Moreover, in many religious systems, including scriptural Hinduism, the magical power of a sacred language is predicated on its unintelligibility to the lay worshipper. Quotidian, “profane” languages that are readily comprehensible are believed to not have the same ritual efficacy (Tambiah 1985: 22-30). Indeed, Dakshinamoorthy Bhattar, a priest who challenged the government’s orders, argued that the efficacy of ritual depended on the particular sounds of Sanskrit and that there would be “disaster” if he “dared to perform the archanai in Tamil” (Presler 1987: 117; see also Harrison 1960: 130). And much to the dismay of many a Tamil devotee, it was not only a Brahman priest who argued thus, but also Gnanaprakasar Tecikar, a respected “non-Brahman” Tamil scholar. But the state’s argument was not couched in the vocabulary of ritual efficacy. For regardless of the doctrinal and metaphysical premises on which neo-Shaivism asserted the divine potency and ritual powers of Tamil, the state’s aruccaṉai orders derived their eventual legitimacy from the democratic logic that the language of worship ought to be understandable and intelligible to the people, that it ought to be the “mother tongue.” Sanskrit’s legitimacy was undermined not by questioning its divine status (as neo-Shaivism did), but by declaring its “unintelligibility” among the people. By the same token, Tamil was ordered in its place not just because it was divine, but because it had the “love and attachment” of the people and was their “mother tongue.” Here, the Tamil aruccaṉai issue appears to provide another illustration of the “demoticization” of liturgical languages—such as Hebrew or Latin or Arabic—that has inevitably accompanied the nationalization and democratization of political and social systems with modernity (Anderson 1983: 68-69). Yet Sanskrit was not threatened by an ordinary “demotic” tongue but by another “sacred” language that had also been recently empowered as “mother tongue.” This is what makes the demand for Tamil liturgy unusual.

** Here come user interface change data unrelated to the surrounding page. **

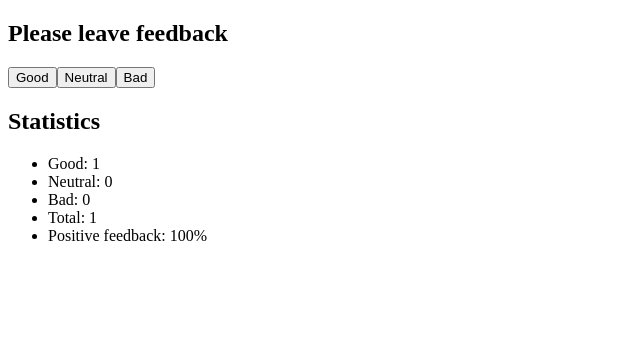
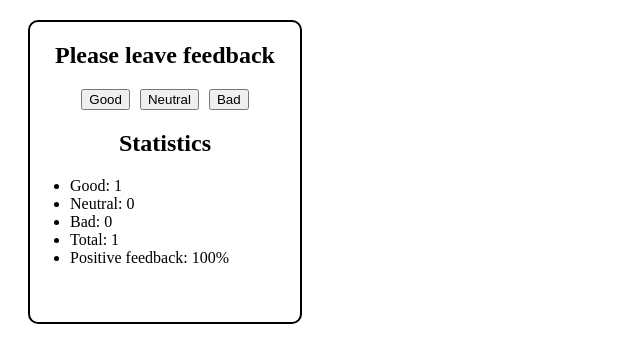
Before and after one commit to taraiihor/goit-react-hw-02-feedback, a React (Create React App) app: page / in a window 1280 px wide. Both pictures are taken after a click on the button "Good". Shown: the top 362 px of the page, without its empty margins (0-640 px from the left). Built offline with nearby package versions, Linux system fonts and the light colour scheme.

Commit message:
додав сss

```diff
--- /dev/null
+++ b/src/App.css
@@ -0,0 +1,9 @@
+.container {
+  display: block;
+  text-align: center;
+  width: 270px;
+  height: 300px;
+  margin: 20px;
+  border: 2px solid black;
+  border-radius: 10px;
+}
--- a/src/App.js
+++ b/src/App.js
@@ -3,7 +3,7 @@ import Section from './components/Section';
 import FeedbackOptions from './components/Feedback';
 import Statistics from './components/Statistics';
 import Notification from './components/Notification';
-
+import './App.css';
 class App extends React.Component {
   state = {
     good: 0,
@@ -33,7 +33,7 @@ class App extends React.Component {
     const total = this.countTotalFeedback();
     const positivePercentage = this.countPositiveFeedbackPercentage();
     return (
-      <>
+      <div className="container">
         <Section title="Please leave feedback">
           <FeedbackOptions
             options={options}
@@ -53,7 +53,7 @@ class App extends React.Component {
             <Notification message="No feedback given" />
           )}
         </Section>
-      </>
+      </div>
     );
   }
 }
--- /dev/null
+++ b/src/components/Feedback/Feedback.css
@@ -0,0 +1,3 @@
+.item__button {
+  margin: 0 5px;
+}
--- a/src/components/Feedback/FeedbackOptions.js
+++ b/src/components/Feedback/FeedbackOptions.js
@@ -1,7 +1,9 @@
+import './Feedback.css';
 const FeedBackOptions = ({ options, onLeaveFeedback }) => (
   <div>
     {options.map(option => (
       <button
+        className="item__button"
         key={option}
         type="button"
         onClick={() => onLeaveFeedback(option)}
--- /dev/null
+++ b/src/components/Statistics/Statistics.css
@@ -0,0 +1,4 @@
+.item__statistics {
+  display: block;
+  text-align: left;
+}
--- a/src/components/Statistics/Statistics.js
+++ b/src/components/Statistics/Statistics.js
@@ -1,7 +1,8 @@
 import PropTypes from 'prop-types';
+import './Statistics.css';
 
 const Statistics = ({ good, neutral, bad, total, positivePercentage }) => (
-  <ul>
+  <ul className="item__statistics">
     <li>Good: {good} </li>
     <li>Neutral: {neutral}</li>
     <li>Bad: {bad}</li>
```
Also changed, not shown: 1 other file (tests, documents, lock files or other folders).
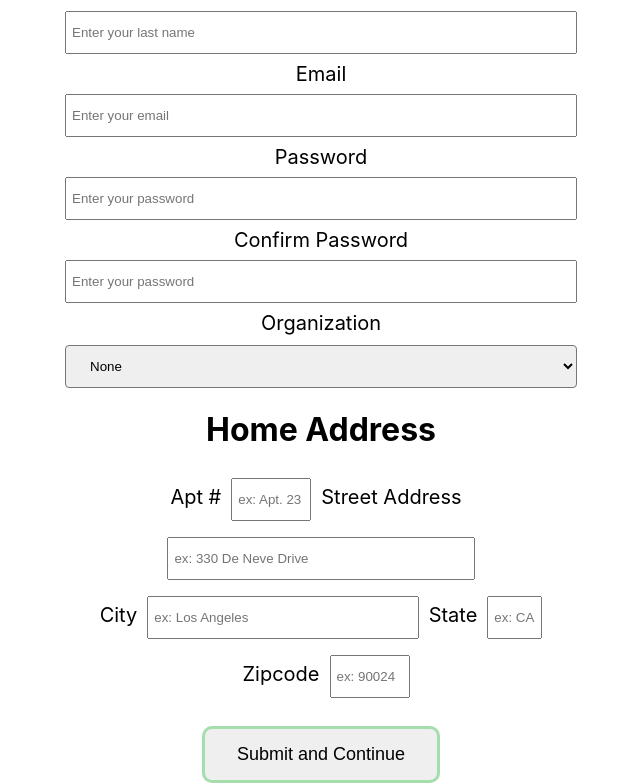
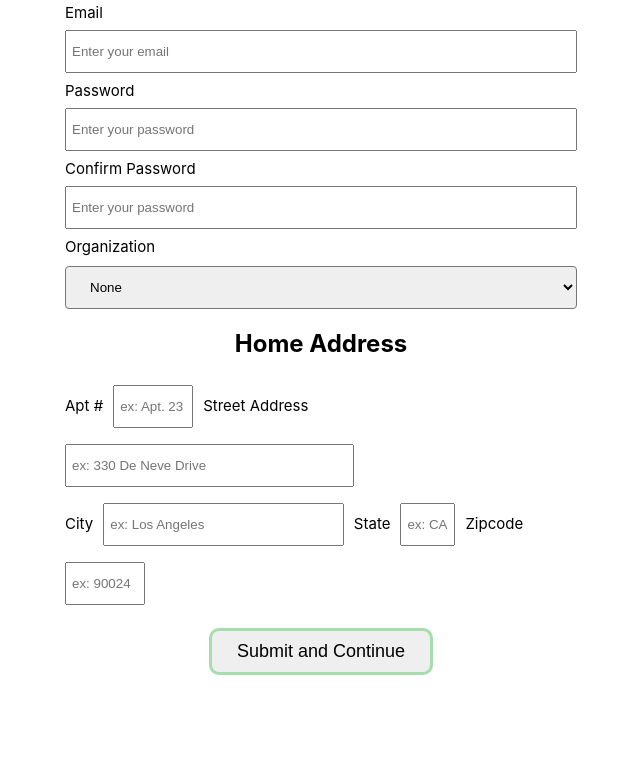
Before and after one commit to yuChenLung/LAHacksWEYM, a React (Create React App) app in the folder weym/: page /onboarding in a window 1280 px wide. Shown: the part 361-1144 px from the top of the page, without its empty margins (319-959 px from the left). After the commit the page ends 1056 px from the top, so only its background shows below. Built offline with nearby package versions, Linux system fonts and the light colour scheme.

Commit message:
fix onboarding styling

```diff
--- a/weym/src/App.js
+++ b/weym/src/App.js
@@ -2,14 +2,14 @@ import AppContainer from './pages/appContainer.js';
 import DataWrapper from './context/state';
 import NavBar from './components/NavBar.js';
 import Profile from './pages/Profile.js';
-import Onboarding from './pages/Onboarding.js';
-import LandingPage from './pages/Landing.js';
+import Onboarding from './pages/onboarding.js';
+import LandingPage from './pages/landing.js';
 import { BrowserRouter, Routes, Route } from "react-router-dom";
 import './App.css';
 
 function App() {
   return (
-    <div className='App'>
+    <div>
       <DataWrapper>
         <BrowserRouter>
           <NavBar signedIn={false} />
--- a/weym/src/components/components.css
+++ b/weym/src/components/components.css
@@ -75,11 +75,11 @@
   }
 
   .formHeader {
-    font-size: 30px;
+    font-size: 20px;
   }
 
   .formFields {
-    font-size: 20px;
+    font-size: 15px;
     display: flex;
     flex-direction: column;
     width: 40%;
@@ -118,11 +118,11 @@
   }
 
   .horiz-field-address {
-    width: 60%;
+    width: 56.5%;
   }
 
   .horiz-field-city {
-    width: 53%;
+    width: 47%;
   }
 
   .horiz-field-state {
@@ -144,8 +144,9 @@
   .submitButton {
     /* background-color: rgba(111, 209, 123, 0.575); Green */
     border: 3px solid rgba(111, 209, 123, 0.575);
-    margin-top: 20px;
-    padding: 15px 32px;
+    margin-top: 15px;
+    margin-bottom: 20px;
+    padding: 10px 25px;
     border-radius: 10px;
     text-align: center;
     text-decoration: none;
--- a/weym/src/pages/onboarding.js
+++ b/weym/src/pages/onboarding.js
@@ -108,7 +108,7 @@ export default class Onboarding extends React.Component {
                 </div>
                 {/* maybe have a separator */}
                 <div>
-                    <h1>Home Address</h1>
+                    <h2>Home Address</h2>
                 </div>
                 <div className="formFields">
                     <div className="formRow">
```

Finally, the Tamil aruccaṉai controversy gave the lie to the state’s assertion that “language is not the essence of religion” (quoted in Mudaliar 1974: 223). The Congress government had resisted the demands to replace Sanskrit with Tamil in the 1950s on this basis. It is “meaningless,” Bhaktavatsalam had insisted, to raise the language issue in matters of worship. Interestingly, in 1974 the Madras High Court defended the DMK led state’s legislation by invoking the same principle (Mudaliar 1974: 223): “It cannot be taken that unless religious matters are expressed in a particular language they cease to be religious” (quoted in Presler 1987: 117). Yet, as neo-Shaivism had asserted again and again, was it even possible to contemplate god without divine Tamil? Even the DMK minister in charge of the state’s religious policy declared in the Legislative Assembly in 1971 that it was god himself, filled with “Tamil consciousness,” who had enabled the institution of Tamil aruccaṉai. From the point of view of many a devoted Tamilian, god and Tamil could not be separated at will or through state legislation.